Labor says the government’s proposed citizenship changes are a “massive over-reach” and will be opposed in parliament.
Immigration Minister Peter Dutton has proposed migrants wanting to become Australians will have to sit a stand-alone English language test before being allowed to apply for citizenship and demonstrate a “competent” level of reading, writing, listening and speaking.
The government also wants to change the period of permanent residency from one year to four, introduce a new values test, and stronger character checks.
As well, an applicant can be barred for two years if the minister has refused to approve them becoming a citizen on grounds other than failing to meet the residence requirement.
Labor spokesman Tony Burke says the caucus unanimously decided on Tuesday to oppose the bill, meaning the coalition will need to seek 10 crossbench votes to pass it through the Senate.
“The government in its bill has engaged in a massive over-reach … and they have taken some steps, which, put simply, Australia should never take and are inconsistent with who we are as a country,” Mr Burke told reporters in Canberra.
He said it had nothing to do with national security.
“If there is a national security problem for these people, then why on earth does the government have them already living here permanently?” Mr Burke said.
Labor also took exception to the longer time frame for people to wait for citizenship and the English language test.
“Once you set the test at a level by definition large numbers of permanent residents will never reach, no matter how hard they try, that changes our country.”
Mr Burke also took aim at Mr Dutton, saying the minister was playing a “dangerous game” linked to leadership tensions in the Liberal party.
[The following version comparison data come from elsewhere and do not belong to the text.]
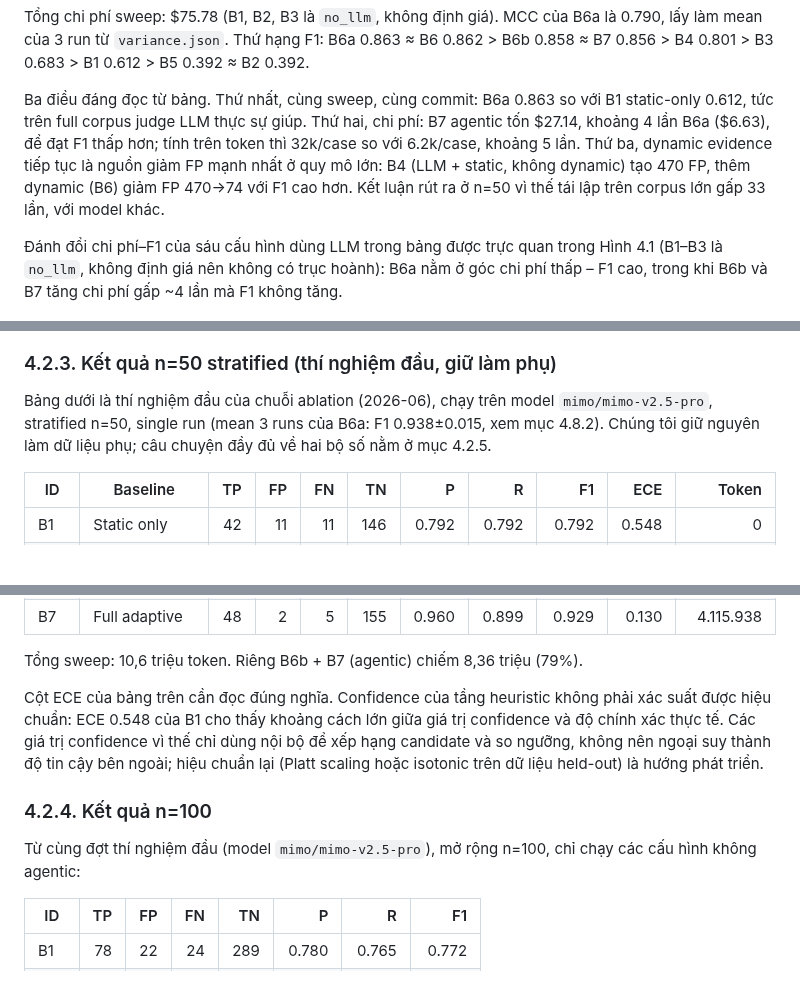
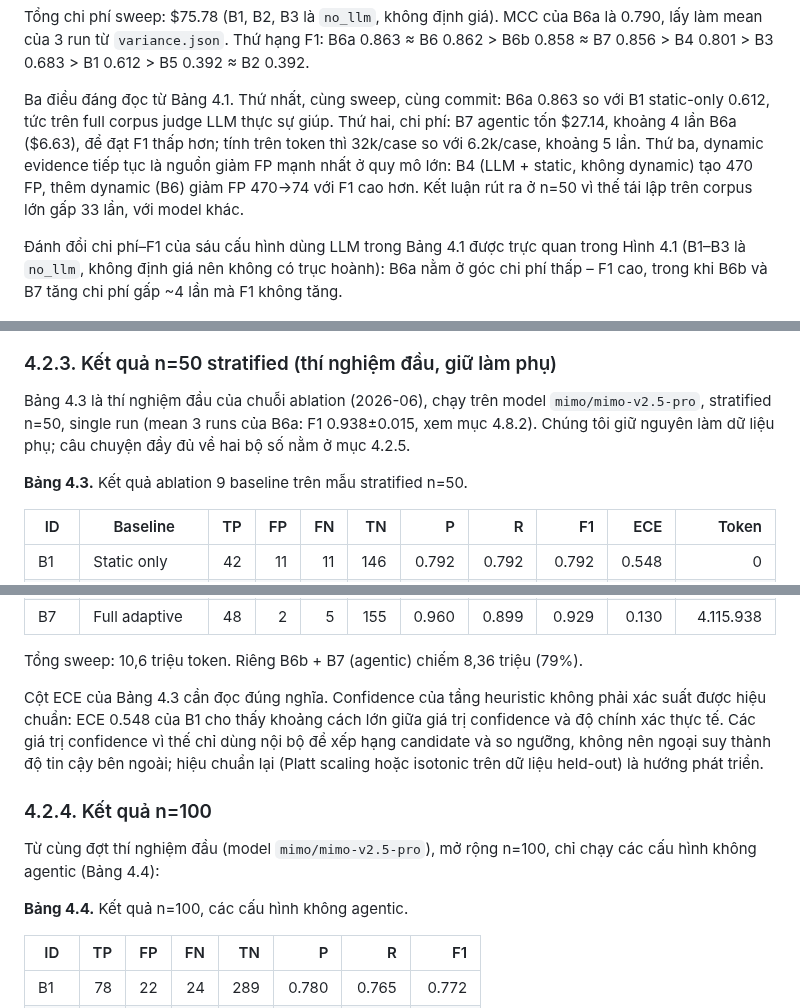
Before and after one commit to ledunguit/cleak, a Markdown page: paper/chapters/chapter4-evaluation.md, 3 parts joined by grey strips. Drawn GitHub-style; blank space fills up the shorter version.

```diff
--- a/paper/chapters/chapter4-evaluation.md
+++ b/paper/chapters/chapter4-evaluation.md
@@ -81,15 +85,17 @@ Trong đó b01 = số site cấu hình đầu sai còn cấu hình sau đúng, b
 
 Tổng chi phí sweep: $75.78 (B1, B2, B3 là `no_llm`, không định giá). MCC của B6a là 0.790, lấy làm mean của 3 run từ `variance.json`. Thứ hạng F1: B6a 0.863 ≈ B6 0.862 > B6b 0.858 ≈ B7 0.856 > B4 0.801 > B3 0.683 > B1 0.612 > B5 0.392 ≈ B2 0.392.
 
-Ba điều đáng đọc từ bảng. Thứ nhất, cùng sweep, cùng commit: B6a 0.863 so với B1 static-only 0.612, tức trên full corpus judge LLM thực sự giúp. Thứ hai, chi phí: B7 agentic tốn $27.14, khoảng 4 lần B6a ($6.63), để đạt F1 thấp hơn; tính trên token thì 32k/case so với 6.2k/case, khoảng 5 lần. Thứ ba, dynamic evidence tiếp tục là nguồn giảm FP mạnh nhất ở quy mô lớn: B4 (LLM + static, không dynamic) tạo 470 FP, thêm dynamic (B6) giảm FP 470→74 với F1 cao hơn. Kết luận rút ra ở n=50 vì thế tái lập trên corpus lớn gấp 33 lần, với model khác.
+Ba điều đáng đọc từ Bảng 4.1. Thứ nhất, cùng sweep, cùng commit: B6a 0.863 so với B1 static-only 0.612, tức trên full corpus judge LLM thực sự giúp. Thứ hai, chi phí: B7 agentic tốn $27.14, khoảng 4 lần B6a ($6.63), để đạt F1 thấp hơn; tính trên token thì 32k/case so với 6.2k/case, khoảng 5 lần. Thứ ba, dynamic evidence tiếp tục là nguồn giảm FP mạnh nhất ở quy mô lớn: B4 (LLM + static, không dynamic) tạo 470 FP, thêm dynamic (B6) giảm FP 470→74 với F1 cao hơn. Kết luận rút ra ở n=50 vì thế tái lập trên corpus lớn gấp 33 lần, với model khác.
 
-Đánh đổi chi phí–F1 của sáu cấu hình dùng LLM trong bảng được trực quan trong Hình 4.1 (B1–B3 là `no_llm`, không định giá nên không có trục hoành): B6a nằm ở góc chi phí thấp – F1 cao, trong khi B6b và B7 tăng chi phí gấp ~4 lần mà F1 không tăng.
+Đánh đổi chi phí–F1 của sáu cấu hình dùng LLM trong Bảng 4.1 được trực quan trong Hình 4.1 (B1–B3 là `no_llm`, không định giá nên không có trục hoành): B6a nằm ở góc chi phí thấp – F1 cao, trong khi B6b và B7 tăng chi phí gấp ~4 lần mà F1 không tăng.
 
 ![Hình 4.1 — Chi phí (USD) so với F1 của các cấu hình dùng LLM, sweep full-corpus 1658 ca, mục 4.2.2](../figures/fig-cost-f1.png)
 
 ### 4.2.3. Kết quả n=50 stratified (thí nghiệm đầu, giữ làm phụ)
 
-Bảng dưới là thí nghiệm đầu của chuỗi ablation (2026-06), chạy trên model `mimo/mimo-v2.5-pro`, stratified n=50, single run (mean 3 runs của B6a: F1 0.938±0.015, xem mục 4.8.2). Chúng tôi giữ nguyên làm dữ liệu phụ; câu chuyện đầy đủ về hai bộ số nằm ở mục 4.2.5.
+Bảng 4.3 là thí nghiệm đầu của chuỗi ablation (2026-06), chạy trên model `mimo/mimo-v2.5-pro`, stratified n=50, single run (mean 3 runs của B6a: F1 0.938±0.015, xem mục 4.8.2). Chúng tôi giữ nguyên làm dữ liệu phụ; câu chuyện đầy đủ về hai bộ số nằm ở mục 4.2.5.
+
+**Bảng 4.3.** Kết quả ablation 9 baseline trên mẫu stratified n=50.
 
 | ID | Baseline | TP | FP | FN | TN | P | R | F1 | ECE | Token |
 |---|---|--:|--:|--:|--:|--:|--:|--:|--:|--:|
@@ -105,11 +111,13 @@ Bảng dưới là thí nghiệm đầu của chuỗi ablation (2026-06), chạy
 
 Tổng sweep: 10,6 triệu token. Riêng B6b + B7 (agentic) chiếm 8,36 triệu (79%).
 
-Cột ECE của bảng trên cần đọc đúng nghĩa. Confidence của tầng heuristic không phải xác suất được hiệu chuẩn: ECE 0.548 của B1 cho thấy khoảng cách lớn giữa giá trị confidence và độ chính xác thực tế. Các giá trị confidence vì thế chỉ dùng nội bộ để xếp hạng candidate và so ngưỡng, không nên ngoại suy thành độ tin cậy bên ngoài; hiệu chuẩn lại (Platt scaling hoặc isotonic trên dữ liệu held-out) là hướng phát triển.
+Cột ECE của Bảng 4.3 cần đọc đúng nghĩa. Confidence của tầng heuristic không phải xác suất được hiệu chuẩn: ECE 0.548 của B1 cho thấy khoảng cách lớn giữa giá trị confidence và độ chính xác thực tế. Các giá trị confidence vì thế chỉ dùng nội bộ để xếp hạng candidate và so ngưỡng, không nên ngoại suy thành độ tin cậy bên ngoài; hiệu chuẩn lại (Platt scaling hoặc isotonic trên dữ liệu held-out) là hướng phát triển.
 
 ### 4.2.4. Kết quả n=100
 
-Từ cùng đợt thí nghiệm đầu (model `mimo/mimo-v2.5-pro`), mở rộng n=100, chỉ chạy các cấu hình không agentic:
+Từ cùng đợt thí nghiệm đầu (model `mimo/mimo-v2.5-pro`), mở rộng n=100, chỉ chạy các cấu hình không agentic (Bảng 4.4):
+
+**Bảng 4.4.** Kết quả n=100, các cấu hình không agentic.
 
 | ID | TP | FP | FN | TN | P | R | F1 |
 |---|--:|--:|--:|--:|--:|--:|--:|
```
Also changed, not shown: other parts of paper/chapters/chapter4-evaluation.md (+37 -11 lines), paper/chapters/chapter3-implementation.md (+9 -1 lines).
Labor will back a Senate inquiry into the bill.
If the inquiry comes up with any reasonable changes, Labor would support them being included in a new bill.